Top of Exercise data
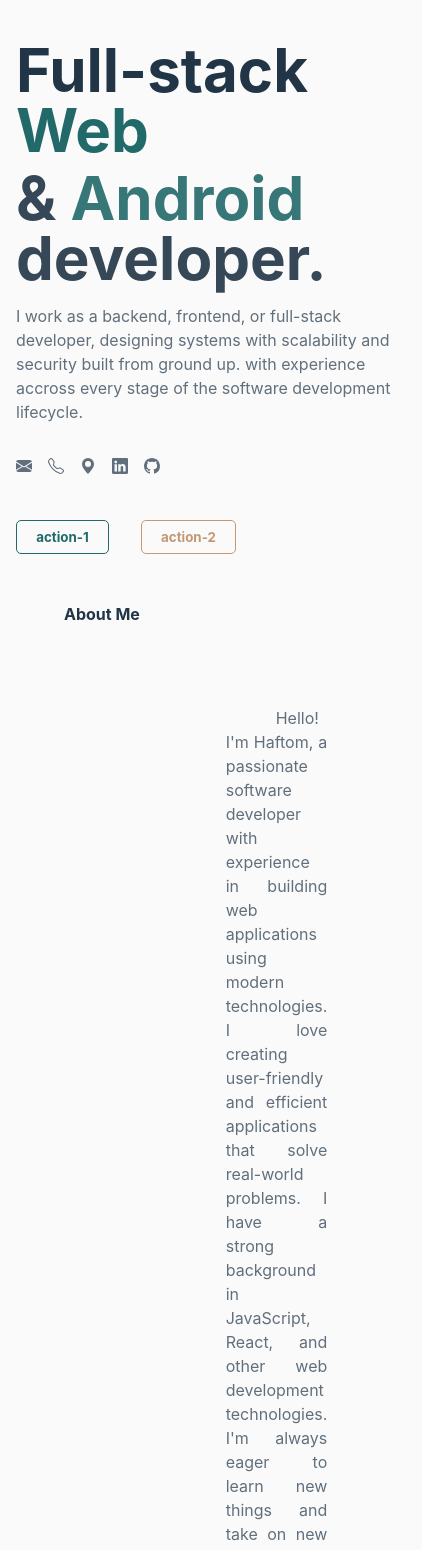
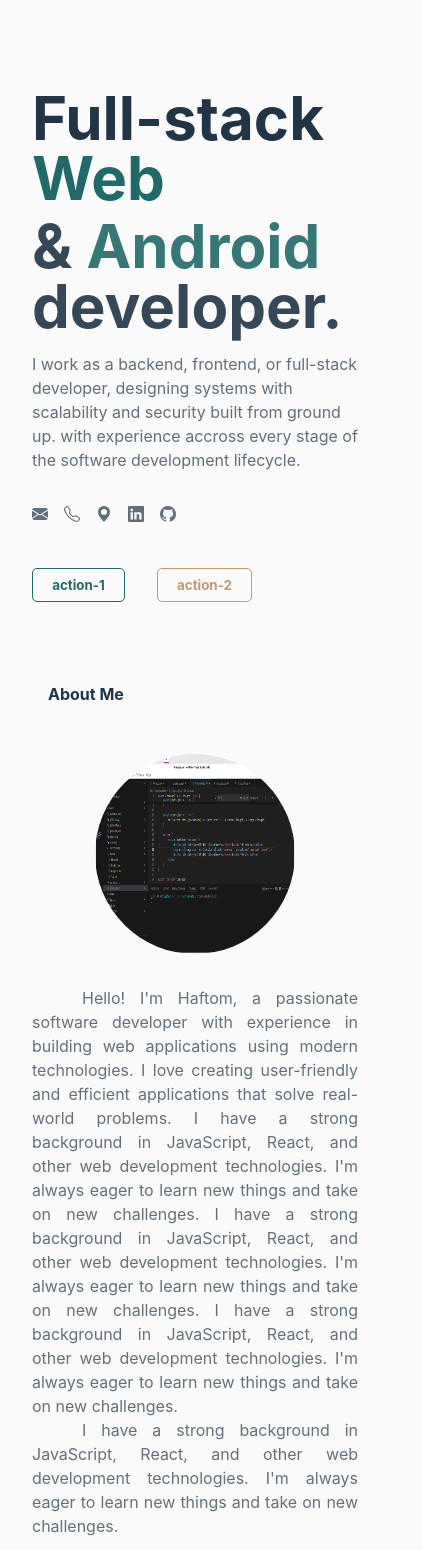
Before and after one commit to haftom-github/portfolio, a React (Vite) app: page / in a window 390 px wide. Shown: the top 1550 px of the page, 422 px wide, since content can reach past the window. Built offline with nearby package versions, Linux system fonts and the light colour scheme.

Commit message:
completed design of about section

```diff
--- a/src/App.css
+++ b/src/App.css
@@ -244,8 +244,9 @@ button:focus-visible {
 }
 
 @media (max-width: 800px) {
-  #root, .projects, .hero-section {
-    padding: 1rem;
+  .ss-section > div {
+    padding: 0 2rem;
+    margin-top: 4rem;
   }
 
   .project .pic {
@@ -262,9 +263,11 @@ button:focus-visible {
   .hero-text {
     font-size: 60px;
   }
-  .projects, .hero-section {
-    padding: 0;
+
+  .photo-about {
+    padding: 0 !important;
   }
+
   .project {
     padding-left: 0rem;
   }
--- a/src/Components/Home/About.jsx
+++ b/src/Components/Home/About.jsx
@@ -4,7 +4,9 @@ import useScreenSize from "../../Hooks/useScreenSize"
 import useVisitObserver from "../../Hooks/useVisitObserver"
 
 const style = css`
-    padding: 2rem;
+    &.large {
+        padding: 8rem;
+    }
     .header {
         font-weight: bold;
         padding: 1rem;
@@ -24,6 +26,8 @@ const style = css`
         padding: 2rem;
         flex-shrink: 0;
         img {
+            transform: translateY(20px);
+            opacity: 0;
             width: 200px;
             height: 200px;
             border-radius: 50%;
@@ -37,32 +41,38 @@ const style = css`
         justify-content: center;
         text-align: justify;
         text-indent: 50px;
-        padding: 2rem;
+        padding: 0;
         opacity: .7;
+    }
+    .photo-about.wrap {
+        flex-wrap: wrap;
+        .photo {
+            width: 100%;
+        }
     }
 `
 
 const About = () => {
     const screenWidth = useScreenSize()
-    const [observeRef, isSectionVisited] = useVisitObserver({ threshold: 0.5 })
+    const [sectionRef, isSectionVisited] = useVisitObserver({ threshold: 0.2 })
     return (
-        <section ref={observeRef} className="about-section ss-section">
-            <div css={style} className="container">
+        <section ref={sectionRef} className={`ss-section translate-down ${isSectionVisited? "fadein-up": ""}`}>
+            <div css={style} className={`${screenWidth >= 800 ? "large" : ""}`}>
                 <div className='header'>
                     About Me
                 </div>
-                <div className={`photo-about ${screenWidth >= 1100 ? "border-corner": ""} ${isSectionVisited ? "movable" : "" }`}>
+                <div className={`photo-about ${screenWidth >= 1100 ? "border-corner": "wrap"} ${isSectionVisited ? "movable" : "" }`}>
                     <div className='photo'>
-                        <img src="/src/assets/project1-2.png" alt="haftom-tsegay" />
+                        <img className={`${isSectionVisited? "fadein-up": ""}`} src="/src/assets/project1-2.png" alt="haftom-tsegay" />
                     </div>
-                    <div className='about'>
-                        <div>
+                    <div className={`about ${isSectionVisited ? "lc-fadein-up" : "" }`}>
+                        <div className="li-fadein-up">
                             Hello! I'm Haftom, a passionate software developer with experience in building web applications using modern technologies. I love creating user-friendly and efficient applications that solve real-world problems.
                             I have a strong background in JavaScript, React, and other web development technologies. I'm always eager to learn new things and take on new challenges.
                             I have a strong background in JavaScript, React, and other web development technologies. I'm always eager to learn new things and take on new challenges.
                             I have a strong background in JavaScript, React, and other web development technologies. I'm always eager to learn new things and take on new challenges.
                         </div>
-                        <div>
+                        <div className="li-fadein-up">
                             I have a strong background in JavaScript, React, and other web development technologies. I'm always eager to learn new things and take on new challenges.
                         </div>
                     </div>
--- a/src/Components/Home/Projects.jsx
+++ b/src/Components/Home/Projects.jsx
@@ -1,5 +1,5 @@
 /** @jsxImportSource @emotion/react */
-import { useEffect, useState, useRef } from "react"
+import { useState } from "react"
 import Project from "./Project"
 import { css } from "@emotion/react"
 import Github from "../../assets/github.svg?react"
@@ -115,7 +115,7 @@ function Detail({ project, isSectionVisited }){
 function Projects({ projects }){
     const [activeProjectIndex, setActiveProjectIndex] = useState(0);
     const screenWidth = useScreenSize()
-    const [listDetail, isSectionVisited] = useVisitObserver({ threshold: 0.5 })
+    const [sectionRef, isSectionVisited] = useVisitObserver({ threshold: 0.2 })
     function handleProjectClick(index){
         if (activeProjectIndex === index){
             return
@@ -131,12 +131,12 @@ function Projects({ projects }){
     }
 
     return (
-        <section className="ss-section">
+        <section ref={sectionRef} className={`ss-section translate-down ${isSectionVisited ? "fadein-up" : ""}`}>
             <div className="projects">
                 <div className="header">
                     Projects
                 </div>
-                <div ref={listDetail} className={`list-detail ${screenWidth >= 1100 ? "border-corner": ""}  ${isSectionVisited ? "movable" : ""}`}>
+                <div className={`list-detail ${screenWidth >= 1100 ? "border-corner": ""}  ${isSectionVisited ? "movable" : ""}`}>
                     <div className={`list ${isSectionVisited ? "lc-fadein-up" : ""}`}>
                         {
                             projects.map((project, indx)=> <Project activeProject={activeProjectIndex} setActiveProject={handleProjectClick} index={indx} key={indx} project={project} />)
--- a/src/simple.css
+++ b/src/simple.css
@@ -64,6 +64,7 @@
     width: 75px;
     height: 150px;
     border: 2px solid var(--color-text);
+    opacity: 0;
 }
 
 .border-corner::before {
@@ -101,6 +102,11 @@
 .ss-section > div {
     box-sizing: border-box;
     width: 100%;
+}
+
+.translate-down {
+    /* transform: translateY(200px); */
+    opacity: 0;
 }
 
 .li-fadein-up {
@@ -156,6 +162,7 @@
     }
 
     to {
+        opacity: 1;
         width: 150px;
         height: 75px;
     }
```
Bottom of Exercise data
> Exercise objective: Your reply must be one number: the count of lines in the records above that contain the string "border".

> Solved exercise: 8